On-the-job: employees can take part in activities related to a current or future role, and are actively involved in their learning. It can lead to rapid learning – thanks to its ‘sink or swim’ nature – and can help you with succession planning, because competent individuals will stand out.
Interactive: this also actively involves learners, and can include simulations, role plays, games, or quizzes – all of which can be carried out in-person or digitally. Applying new skills in realistic scenarios means employees are more likely to retain what they’ve learned and are more engaged.
Online: also known as eLearning, this may include courses, videos, or webinars where information can be presented and tested in numerous ways. The variety means employees can learn depending on their needs and own style – and can be completed on the go. Many organisations choose to make gamified learning part of their eLearning programme, incorporating elements such as badges and leaderboard to engage learners and boost organisational performance.
Key steps to create effective staff training programmes
Before starting work on your new workplace training programme, you should conduct a training audit . You’ll need to identify the training needs of both the company and your employees – so you can present the case for investment to senior leaders, and properly engage learners with the benefits of participating in the programme once it’s launched. Check for any inefficiencies that can be improved by training, and present what training could be like – and deliver – for your business.
You’ll need to develop learning objectives as you should know what training needs to achieve for it to be effective. These objectives should state what each learner will know and can complete after training compared with before, and have measurable steps that employees can aim for to achieve an overall goal. You should also do this for your business as a whole, so you can measure and report on the programme’s overall impact. Developing these objectives will help keep you on track while you design the training programme, and afterwards as you deliver and implement it.
Make sure your staff training programme allows employees to learn in a way that will keep them engaged and enthusiastic. This training should be self-directed, be relevant to the learner’s objectives, and be goal-oriented – plus match your company’s learning aims. And, as your employees will have plenty of experiences to refer from, this can help them decide on future training.
Once you’ve created your training programme, you’ll need to keep track of activities and check employees are progressing through the correct modules: learning management system software is an ideal tool for capturing these records. You should also get feedback from those who have completed programmes: this will enable you to modify and expand your training offer as necessary, while you can also measure the efficacy of training for specific roles (such as sales or production, for example). Review your training programme regularly to check it’s functioning correctly, is being completed, and is effective.

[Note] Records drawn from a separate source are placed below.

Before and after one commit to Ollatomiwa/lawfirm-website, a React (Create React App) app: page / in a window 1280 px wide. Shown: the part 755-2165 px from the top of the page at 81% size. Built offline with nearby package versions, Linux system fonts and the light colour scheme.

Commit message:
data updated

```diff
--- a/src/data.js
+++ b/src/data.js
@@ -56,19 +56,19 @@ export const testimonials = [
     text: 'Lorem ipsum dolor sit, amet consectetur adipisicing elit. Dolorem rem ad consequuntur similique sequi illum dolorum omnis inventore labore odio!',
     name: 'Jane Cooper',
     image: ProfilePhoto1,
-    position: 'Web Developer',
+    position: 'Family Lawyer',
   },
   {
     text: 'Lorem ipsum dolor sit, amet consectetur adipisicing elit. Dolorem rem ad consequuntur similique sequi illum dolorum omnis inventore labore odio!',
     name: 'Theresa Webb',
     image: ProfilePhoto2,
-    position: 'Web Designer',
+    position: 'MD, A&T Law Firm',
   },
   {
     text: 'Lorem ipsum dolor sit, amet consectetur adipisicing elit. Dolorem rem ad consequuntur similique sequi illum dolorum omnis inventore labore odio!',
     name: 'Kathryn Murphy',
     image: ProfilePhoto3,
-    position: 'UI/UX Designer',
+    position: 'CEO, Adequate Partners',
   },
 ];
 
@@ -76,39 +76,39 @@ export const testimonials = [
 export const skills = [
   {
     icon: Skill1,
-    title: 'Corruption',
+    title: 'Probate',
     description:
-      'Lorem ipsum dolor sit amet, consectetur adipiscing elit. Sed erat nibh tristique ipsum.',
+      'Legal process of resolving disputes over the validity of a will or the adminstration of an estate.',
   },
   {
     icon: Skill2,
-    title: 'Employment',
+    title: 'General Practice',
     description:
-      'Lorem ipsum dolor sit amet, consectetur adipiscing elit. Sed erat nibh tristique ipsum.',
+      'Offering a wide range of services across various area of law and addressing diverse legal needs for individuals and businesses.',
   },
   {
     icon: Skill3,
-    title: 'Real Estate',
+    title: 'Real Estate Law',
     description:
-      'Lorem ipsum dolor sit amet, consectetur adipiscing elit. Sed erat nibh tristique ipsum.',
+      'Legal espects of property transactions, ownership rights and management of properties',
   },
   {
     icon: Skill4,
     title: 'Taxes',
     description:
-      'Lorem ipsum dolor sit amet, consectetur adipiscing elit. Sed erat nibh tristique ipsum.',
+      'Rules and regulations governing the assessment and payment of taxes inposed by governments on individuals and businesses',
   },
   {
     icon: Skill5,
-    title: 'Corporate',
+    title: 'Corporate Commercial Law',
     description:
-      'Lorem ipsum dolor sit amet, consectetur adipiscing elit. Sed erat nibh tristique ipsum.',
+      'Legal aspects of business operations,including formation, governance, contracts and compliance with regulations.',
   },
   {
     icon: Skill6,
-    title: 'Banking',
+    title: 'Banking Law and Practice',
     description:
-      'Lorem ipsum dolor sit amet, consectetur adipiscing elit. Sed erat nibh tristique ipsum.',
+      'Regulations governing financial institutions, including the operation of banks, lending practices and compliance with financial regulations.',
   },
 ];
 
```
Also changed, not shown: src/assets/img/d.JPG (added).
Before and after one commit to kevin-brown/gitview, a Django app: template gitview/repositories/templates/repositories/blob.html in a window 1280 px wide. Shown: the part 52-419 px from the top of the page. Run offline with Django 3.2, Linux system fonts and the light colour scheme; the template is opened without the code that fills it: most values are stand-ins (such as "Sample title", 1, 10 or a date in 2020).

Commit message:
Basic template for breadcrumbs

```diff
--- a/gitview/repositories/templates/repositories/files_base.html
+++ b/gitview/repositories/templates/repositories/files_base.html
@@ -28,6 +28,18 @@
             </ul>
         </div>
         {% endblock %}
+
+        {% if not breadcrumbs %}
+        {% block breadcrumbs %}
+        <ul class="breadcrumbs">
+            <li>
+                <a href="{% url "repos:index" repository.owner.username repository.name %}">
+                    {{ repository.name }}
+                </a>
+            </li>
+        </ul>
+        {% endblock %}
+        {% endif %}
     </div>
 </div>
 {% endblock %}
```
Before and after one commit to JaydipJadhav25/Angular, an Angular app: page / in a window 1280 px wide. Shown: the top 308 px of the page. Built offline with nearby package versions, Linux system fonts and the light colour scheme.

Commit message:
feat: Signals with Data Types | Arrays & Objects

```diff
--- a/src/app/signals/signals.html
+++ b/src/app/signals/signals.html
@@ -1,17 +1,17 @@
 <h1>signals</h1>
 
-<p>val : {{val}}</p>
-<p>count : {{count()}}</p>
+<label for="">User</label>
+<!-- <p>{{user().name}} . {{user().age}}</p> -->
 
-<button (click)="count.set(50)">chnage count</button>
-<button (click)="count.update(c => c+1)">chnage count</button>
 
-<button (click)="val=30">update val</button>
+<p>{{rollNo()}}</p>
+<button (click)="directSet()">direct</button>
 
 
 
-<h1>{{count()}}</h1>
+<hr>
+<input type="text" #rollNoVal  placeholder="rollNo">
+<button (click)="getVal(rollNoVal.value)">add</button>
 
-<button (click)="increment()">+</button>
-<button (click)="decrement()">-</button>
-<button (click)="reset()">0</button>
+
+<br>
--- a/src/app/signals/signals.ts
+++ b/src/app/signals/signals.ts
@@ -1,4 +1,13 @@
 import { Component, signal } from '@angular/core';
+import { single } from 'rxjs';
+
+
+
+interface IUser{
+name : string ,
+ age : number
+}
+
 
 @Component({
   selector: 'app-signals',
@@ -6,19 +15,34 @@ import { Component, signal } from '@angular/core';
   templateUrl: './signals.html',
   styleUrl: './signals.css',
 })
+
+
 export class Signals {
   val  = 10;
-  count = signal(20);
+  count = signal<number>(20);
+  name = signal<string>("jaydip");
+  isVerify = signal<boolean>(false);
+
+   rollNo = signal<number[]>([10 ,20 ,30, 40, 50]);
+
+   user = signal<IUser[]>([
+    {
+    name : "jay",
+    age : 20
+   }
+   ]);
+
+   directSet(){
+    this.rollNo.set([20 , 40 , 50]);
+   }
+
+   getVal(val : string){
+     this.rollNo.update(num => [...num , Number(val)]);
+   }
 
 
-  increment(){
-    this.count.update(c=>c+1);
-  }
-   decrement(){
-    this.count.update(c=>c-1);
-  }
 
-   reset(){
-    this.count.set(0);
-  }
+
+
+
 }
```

While a workplace training programme may be the key to success for your business and employees, it needs to be implemented in a way that benefits everyone. It should include new and current colleagues, offering them an opportunity to acquire and develop skills – which will help your business outperform your competition. Once you know what your goals are, you can track and improve training as you get feedback from learners.
You should ensure you use the correct training programmes for your audience, so consider requesting a demonstration of Digits LMS to assess its benefits and check if it’ll be a good addition to your organisation. Download our brochure for more information on how our learning management system can help you work towards creating an effective workplace training programme that will lead to skilled, knowledgeable employees and a successful business.